In addition to the right to pursue physical or legal custody as described above, grandparents and great-grandparents havestanding to file an action for partial or supervised physical custody (visitation) in the following situations:

  • Where a birth parent has died;
  • Where the parents been separated for at least 6 months or have commenced divorce proceedings; or
  • When the child has, for a period of at least 12 consecutive months, resided with the grandparent or great-grandparent and is removed from the home by the parents. In this scenario, an action must be filed by the grandparent within 6 months after the removal of the child from the home.


When a grandparent has standing to pursue custody rights, the grandparent must then convince a court to award custody to the grandparent. If there is an action between a parent of the child and a grandparent, there is a presumption that custody shall be awarded to the parent; however, the presumption may be overcome with sufficient evidence. The judge will look to the following factors:

  • The amount of personal contact between the child and the grandparent;
  • Whether the award would of custody would interfere with the relationship between the child and either parent; and
  • Whether the award is in the best interests of the child. The best interests of the child can be proven in a number of ways but generally speaking, the grandparent must show that awarding custody to the grandparent meets a child’s emotional and physical needs.


The factors that a court will consider in awarding a grandparent visitation include whether the award would interfere with any parent-child relationship and whether the award would be in the best interests of the child.

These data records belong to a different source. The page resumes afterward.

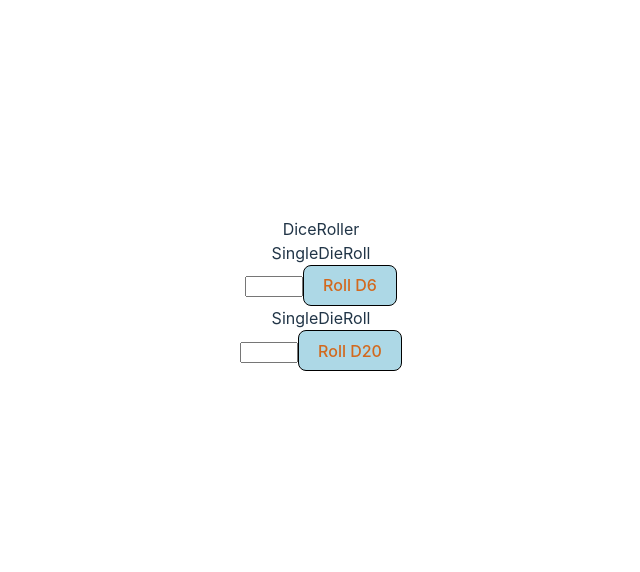
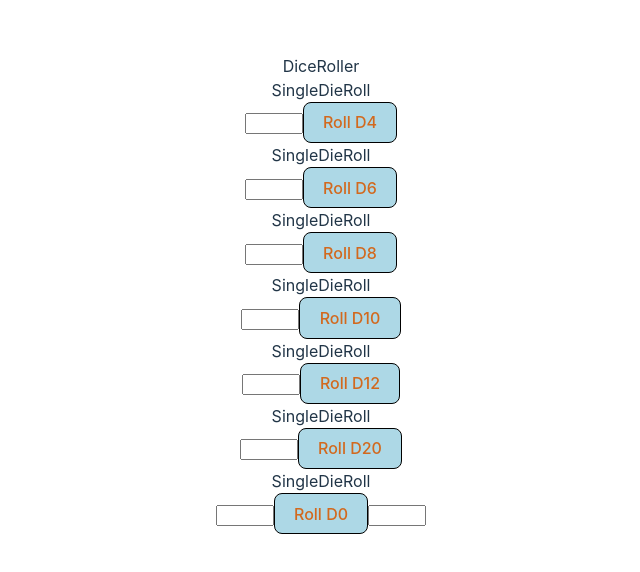
Before and after one commit to IzzyCraze365/Dice-Roller-Practice, a React (Vite) app in the folder React-vite-Dice/: page / in a window 1280 px wide. Shown: the part 106-678 px from the top of the page, without its empty margins (319-959 px from the left). Built offline with nearby package versions, Linux system fonts and the light colour scheme.

Commit message:
DiceRoller - Added additional Die sizes including the code and logic for the variable-sized dice

```diff
--- a/React-vite-Dice/src/components/dice-roller/DiceRoller.jsx
+++ b/React-vite-Dice/src/components/dice-roller/DiceRoller.jsx
@@ -1,15 +1,30 @@
-import React from 'react'
-import "./dice-roller.css"
-import SingleDieRoll from './SingleDieRoll'
+import React from "react";
+import { useState } from "react";
+import "./dice-roller.css";
+import SingleDieRoll from "./SingleDieRoll";
 
 const DiceRoller = () => {
+  const [totalSizes, setTotalSizes] = useState(0);
+  const numberOfSides = (e) => {
+    console.log("e.target.value: ", e.target.value, typeof e.target.value);
+    setTotalSizes(parseInt(e.target.value)); // sets the value to match the event's input field value "e" and saves it as it changes
+    console.log("totalSizes: ", totalSizes, typeof totalSizes);
+  };
   return (
     <>
-    <div>DiceRoller</div>
-    <SingleDieRoll diceSize={6}/>{/* I need to make the props passed be the die size which shouldnt be that hard*/}
-    <SingleDieRoll diceSize={20}/>{/* It also needs to be the number of dice that are used*/}
+      <div>DiceRoller</div>
+      <SingleDieRoll diceSize={4} />
+      {/* I need to make the props passed be the die size which shouldnt be that hard*/}
+      <SingleDieRoll diceSize={6} />
+      <SingleDieRoll diceSize={8} />
+      <SingleDieRoll diceSize={10} />
+      <SingleDieRoll diceSize={12} />
+      <SingleDieRoll diceSize={20} />
+      <SingleDieRoll diceSize={totalSizes} />
+      <input onChange={numberOfSides} type="number" min="0"></input>{" "}
+      {/* This is a variable dice, and the number of sizes can be changed */}
     </>
-  )
-}
+  );
+};
 
-export default DiceRoller
+export default DiceRoller;
```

As with any legal proceeding, the role of the lawyer is to advise the client whether he or she has standing to pursue a claim and then the lawyer must review the specific circumstances to determine whether the evidence to be presented at trial will be enough to win. After the lawyer and the client agree that the grandparent can pursue a claim and that the evidence is sufficient to make a strong case, the lawyer must then prepare the case and develop the evidence to persuade the judge to award custody or visitation to the grandparent. The Martin Law Firm’s family law attorneys can provide you with a free case evaluation. Contact us today at 215-687-4053.